Train number 12898, or the Bbs Pdy express, boarded at 9:20 from the Egmore Train station. The Bbs Pdy express has sleeper, AC3 and AC2 cars on it, so I paid the $7 for the AC2 ticket and waited on platform 5 for the train to arrive.
The AC2 car was an economy of space. 4 person compartments on one side, and 2 person compartments on the other, separated from the narrow hallway by a curtain. Every five or ten minutes, a guy would walk down the hallway calling out to the passengers. “Chai, chai, chai” or “Coffee, coffee, coffee” or “Chaat, chaat, chaat” or “American style cream and onion Lays potato chips, American style cream and onion Lays potato chips”.
I stop the chai wallah and ask for one. He holds the small paper cup low, and pours the chai from high, not spilling a drop while the train moves.
“Five rupee please” (10¢)
“All I have is a 500”
“Then you need to drink 100 chai”
Over here, the ATMs give out 500 and 1000 rupee notes (on the rare occasion, 100 rupee notes). Due to the exorbitant service charges back home on credit cards and debit cards (About $10 a transaction) you tend to take out larger amounts of cash at a time. So you end up with a wad of 500 rupee bills in a country that tends to run off of 10 rupee bills. Because of this, you relish the chances to use the large bills, and tend to hoard the smaller bills in case you need them.
Up to this point, I’ve only seen rural India from the air, so I was eager to see the countryside. It took awhile to escape the sprawl that is Chennai, but once the train emerged from the city, the views were great. (The windows on the train have a pebbled texture to them so these pictures look kind of like a funhouse mirror).
After drinking the 100 chai teas, my bladder needed to be emptied, so I wandered down the corridor to find the latrine.
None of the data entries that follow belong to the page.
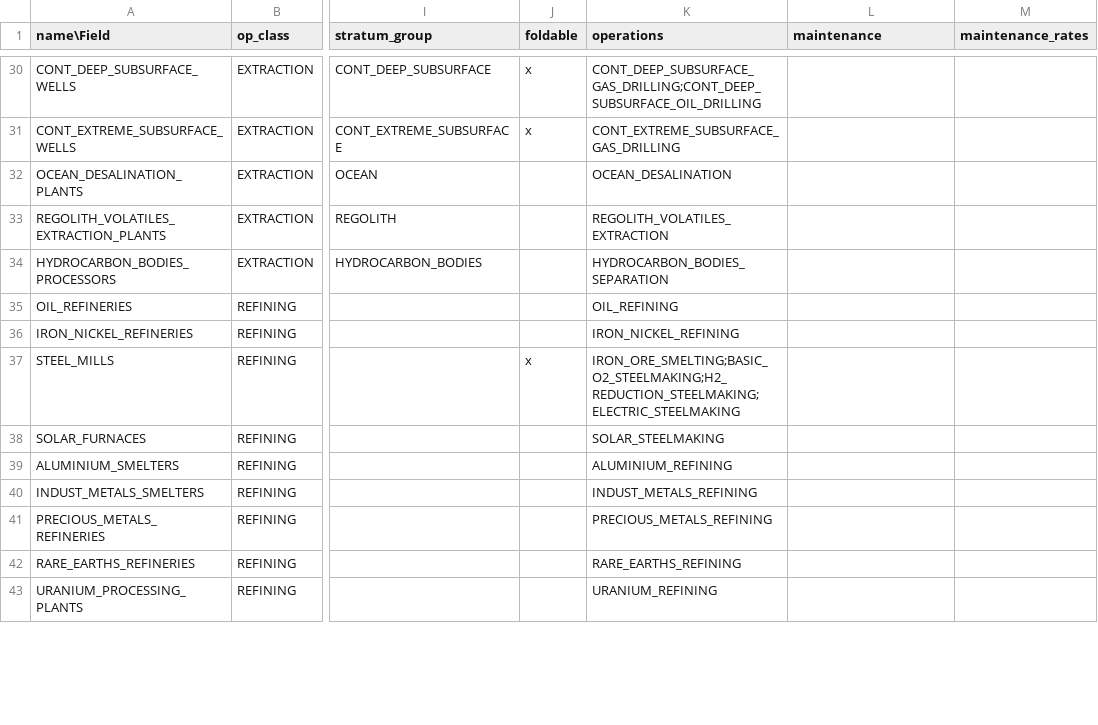
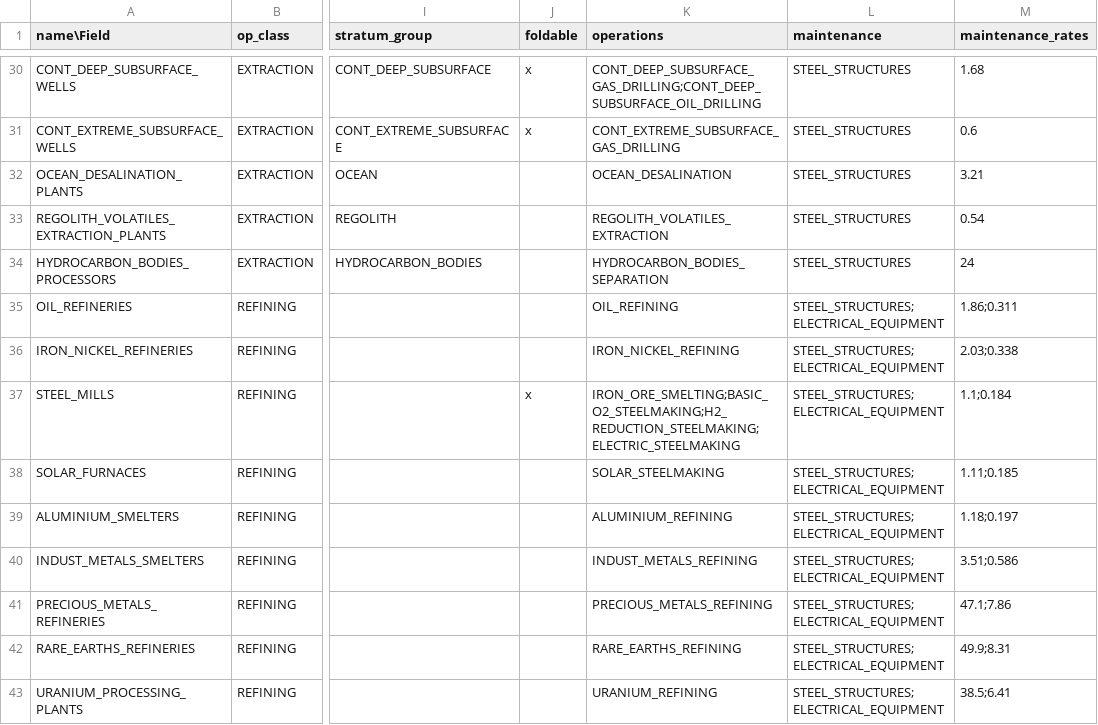
Before and after one commit to t2civ/astropolis_public, a TSV file: tables/modules.tsv, drawn as a sheet; only a part is shown, gaps mark what is left out; the diff covers the shown part only; the diff names each change by its address in the sheet, - before the commit and + after, or states it on an @@ line.

Commit message:
Populate table maintenance fields

```diff
--- a/tables/modules.tsv
+++ b/tables/modules.tsv
-L30:L34 (maintenance): (empty)
+L30:L34 (maintenance): STEEL_STRUCTURES
-M30 (maintenance_rates): (empty)
+M30 (maintenance_rates): 1.68
-M31 (maintenance_rates): (empty)
+M31 (maintenance_rates): 0.6
-M32 (maintenance_rates): (empty)
+M32 (maintenance_rates): 3.21
-M33 (maintenance_rates): (empty)
+M33 (maintenance_rates): 0.54
-M34 (maintenance_rates): (empty)
+M34 (maintenance_rates): 24
-L35:L43 (maintenance): (empty)
+L35:L43 (maintenance): STEEL_STRUCTURES;ELECTRICAL_EQUIPMENT
-M35 (maintenance_rates): (empty)
+M35 (maintenance_rates): 1.86;0.311
-M36 (maintenance_rates): (empty)
+M36 (maintenance_rates): 2.03;0.338
-M37 (maintenance_rates): (empty)
+M37 (maintenance_rates): 1.1;0.184
-M38 (maintenance_rates): (empty)
+M38 (maintenance_rates): 1.11;0.185
-M39 (maintenance_rates): (empty)
+M39 (maintenance_rates): 1.18;0.197
-M40 (maintenance_rates): (empty)
+M40 (maintenance_rates): 3.51;0.586
-M41 (maintenance_rates): (empty)
+M41 (maintenance_rates): 47.1;7.86
-M42 (maintenance_rates): (empty)
+M42 (maintenance_rates): 49.9;8.31
-M43 (maintenance_rates): (empty)
+M43 (maintenance_rates): 38.5;6.41
```
Also changed, not shown: 163 edited cells elsewhere in this file, 1 other file.
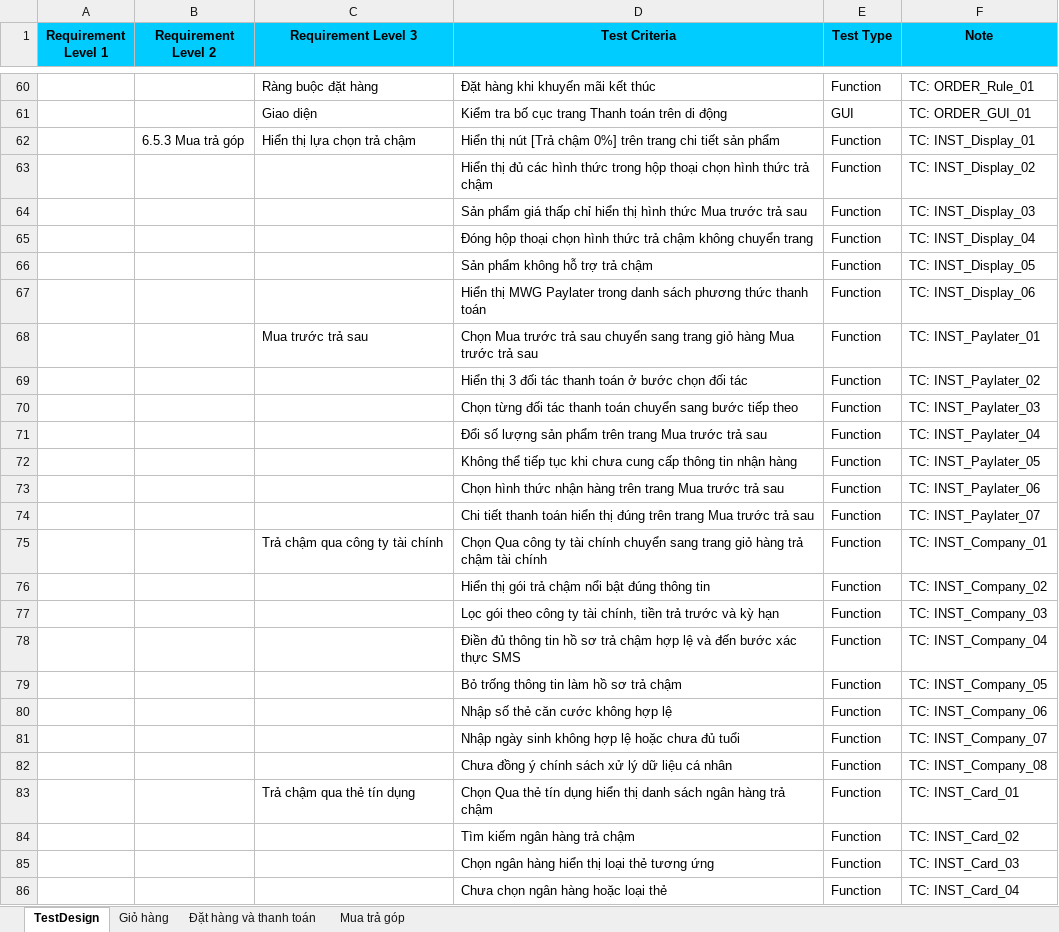
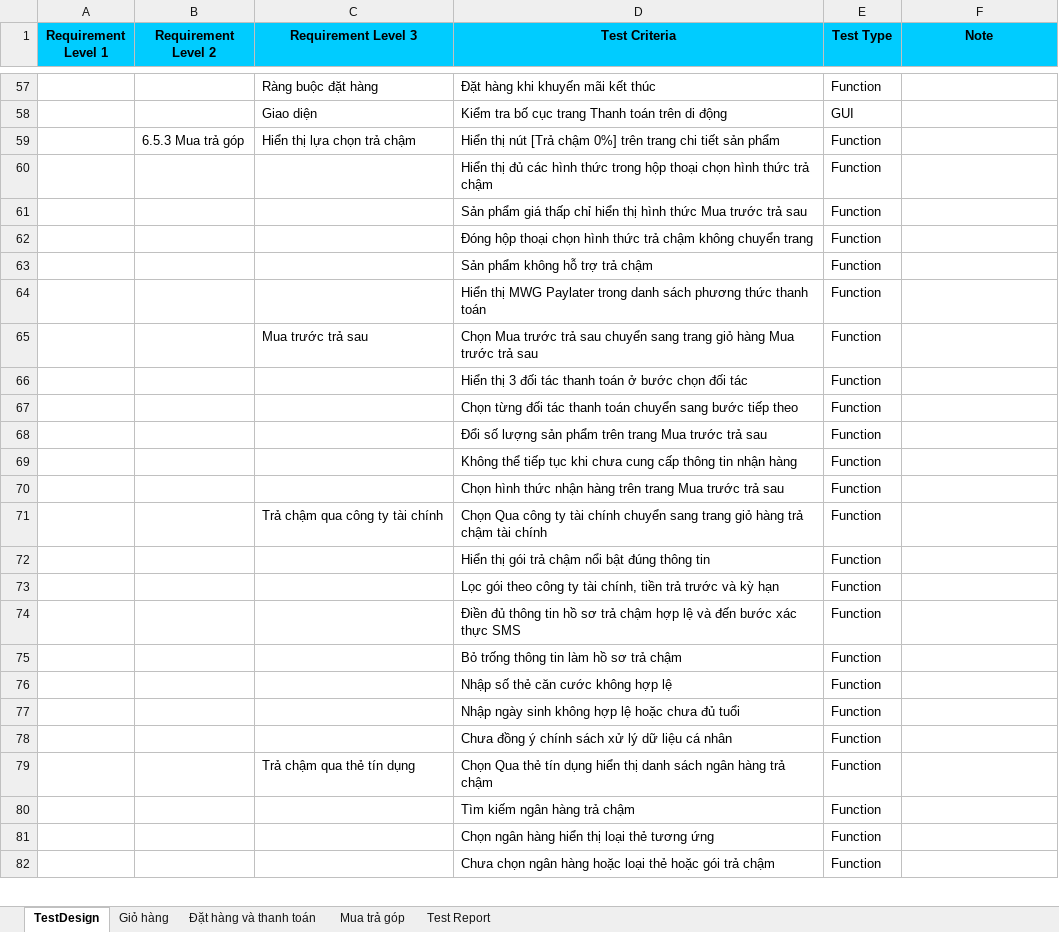
Before and after one commit to HuongLan23130168/Software_Testing, an Excel workbook: Group11_23130340_TranThiMyTram.xlsx, sheet TestDesign, drawn as a sheet; only a part is shown, gaps mark what is left out; values as stored, in another font and other column widths than the file's, no borders; removed rows and columns are numbered as before the commit, all else as after; the diff covers the shown part only; the diff names each change by its address in the sheet, - before the commit and + after, or states it on an @@ line.

```diff
--- a/Group11_23130340_TranThiMyTram.xlsx (sheet TestDesign)
+++ b/Group11_23130340_TranThiMyTram.xlsx (sheet TestDesign)
+sheet tab: Test Report
-F57 (Note): TC: ORDER_Rule_01
+F57 (Note): (empty)
-F58 (Note): TC: ORDER_GUI_01
+F58 (Note): (empty)
-F59 (Note): TC: INST_Display_01
+F59 (Note): (empty)
-F60 (Note): TC: INST_Display_02
+F60 (Note): (empty)
-F61 (Note): TC: INST_Display_03
+F61 (Note): (empty)
-F62 (Note): TC: INST_Display_04
+F62 (Note): (empty)
-F63 (Note): TC: INST_Display_05
+F63 (Note): (empty)
-F64 (Note): TC: INST_Display_06
+F64 (Note): (empty)
-F65 (Note): TC: INST_Paylater_01
+F65 (Note): (empty)
-F66 (Note): TC: INST_Paylater_02
+F66 (Note): (empty)
-F67 (Note): TC: INST_Paylater_03
+F67 (Note): (empty)
-F68 (Note): TC: INST_Paylater_04
+F68 (Note): (empty)
-F69 (Note): TC: INST_Paylater_05
+F69 (Note): (empty)
-F70 (Note): TC: INST_Paylater_06
+F70 (Note): (empty)
-row 74:  |  |  | Chi tiết thanh toán hiển thị đúng trên trang Mua trước trả sau | Function | TC: INST_Paylater_07
-F71 (Note): TC: INST_Company_01
+F71 (Note): (empty)
-F72 (Note): TC: INST_Company_02
+F72 (Note): (empty)
-F73 (Note): TC: INST_Company_03
+F73 (Note): (empty)
-F74 (Note): TC: INST_Company_04
+F74 (Note): (empty)
-F75 (Note): TC: INST_Company_05
+F75 (Note): (empty)
-F76 (Note): TC: INST_Company_06
+F76 (Note): (empty)
-F77 (Note): TC: INST_Company_07
+F77 (Note): (empty)
-F78 (Note): TC: INST_Company_08
+F78 (Note): (empty)
-F79 (Note): TC: INST_Card_01
+F79 (Note): (empty)
-F80 (Note): TC: INST_Card_02
+F80 (Note): (empty)
-F81 (Note): TC: INST_Card_03
+F81 (Note): (empty)
-row 86:  |  |  | Chưa chọn ngân hàng hoặc loại thẻ | Function | TC: INST_Card_04
+row 82:  |  |  | Chưa chọn ngân hàng hoặc loại thẻ hoặc gói trả chậm | Function
```
Also changed, not shown: 3 added rows, 8 removed rows and 29 edited cells elsewhere in this sheet, sheet Giỏ hàng, sheet Đặt hàng và thanh toán, sheet Mua trả góp, formulas that keep their value, 1 other file.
There are two types, the western type or EWC that is a normal toilet, and an Indian type or IWC that is two grippy places to put your feet and a hole in the floor that you squat over. On the trains, both the EWC and the IWC just empty right onto the tracks, so while you’re sitting or squatting, you can feel a breeze from the train as it moves 75 km/h.
Arriving in Puducherry, I grabbed my luggage and exited the station to the wails of “Auto” and “Taxi” from the mass of drivers waiting for the train. I grab a car to the hotel for 300 rupee, and didn’t realize that the hotel was only 6 blocks away (easiest six bucks that driver ever made).
I checked in, and went to the small but well appointed room. Then I opened the curtains, stepped out on the balcony, and took in the view.
Puducherry proper is a big oval with the beach going down one side, and the west boulevard going down he other. It’s bisected by a canal that separates the “French quarter” and the Indian shopping section. Everything is within walking distance, which is nice, and there is a plethora of good restaurants and stores. After taking a walk down the 2km beach front, I had dinner at a great little spot called Surguru and filled up on some great curries and rice.
Another walk down the beach and off to sleep to the sounds of the surf hitting the rocks.